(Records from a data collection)
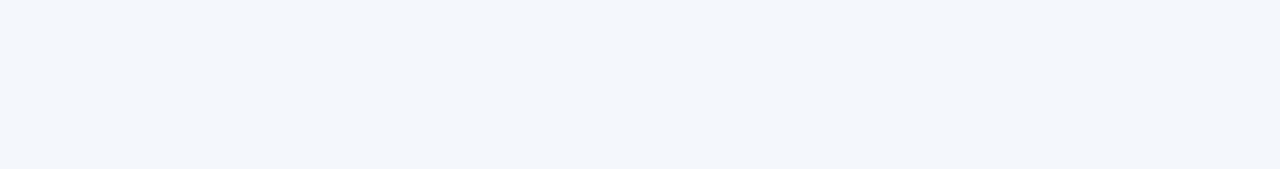
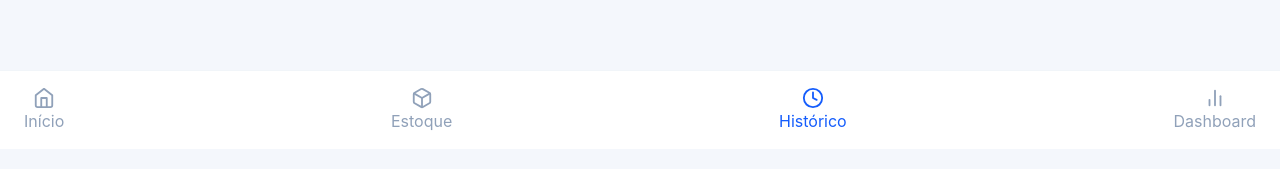
Before and after one commit to vicenteprf/StockFlow_frontend, a React (Vite) app: page /historico in a window 1280 px wide. Shown: the part 651-820 px from the top of the page. Built offline with nearby package versions, Linux system fonts and the light colour scheme; no server answers; sample sign-in values are in the browser's storage.

Commit message:
feat: adiciona navegacao inferior em estoque e historico

```diff
--- a/src/pages/estoque.tsx
+++ b/src/pages/estoque.tsx
@@ -5,6 +5,7 @@ import ScrollContainer from "react-indiana-drag-scroll";
 import Header from "../components/Header";
 import type { Produto, Categoria } from "../types";
 import { differenceInDays, format, parseISO, startOfDay } from "date-fns";
+import BottomNav from "../components/BottomNav";
 
 export default function EstoquePage() {
   const [categorias, setCategorias] = useState<Categoria[]>([]);
@@ -269,6 +270,7 @@ export default function EstoquePage() {
           </div>
         </div>
       </main>
+      <BottomNav />
       <Toaster />
     </div>
   );
--- a/src/pages/historico.tsx
+++ b/src/pages/historico.tsx
@@ -6,6 +6,7 @@ import type { Movimentacao } from "../types";
 import toast, { Toaster } from "react-hot-toast";
 import { format, parseISO, isToday, isYesterday } from "date-fns";
 import { ptBR } from "date-fns/locale";
+import BottomNav from "../components/BottomNav";
 
 export default function HistoricoPage() {
   const [movimentacoes, setMovimentacoes] = useState<Movimentacao[]>([]);
@@ -274,6 +275,7 @@ export default function HistoricoPage() {
           </div>
         </div>
       </main>
+      <BottomNav />
       <Toaster />
     </div>
   );
```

### Problem requirements
The word to find is "pages". Copy every line of the records that holds it.

### Result for this task
--- a/src/pages/estoque.tsx
+++ b/src/pages/estoque.tsx
--- a/src/pages/historico.tsx
+++ b/src/pages/historico.tsx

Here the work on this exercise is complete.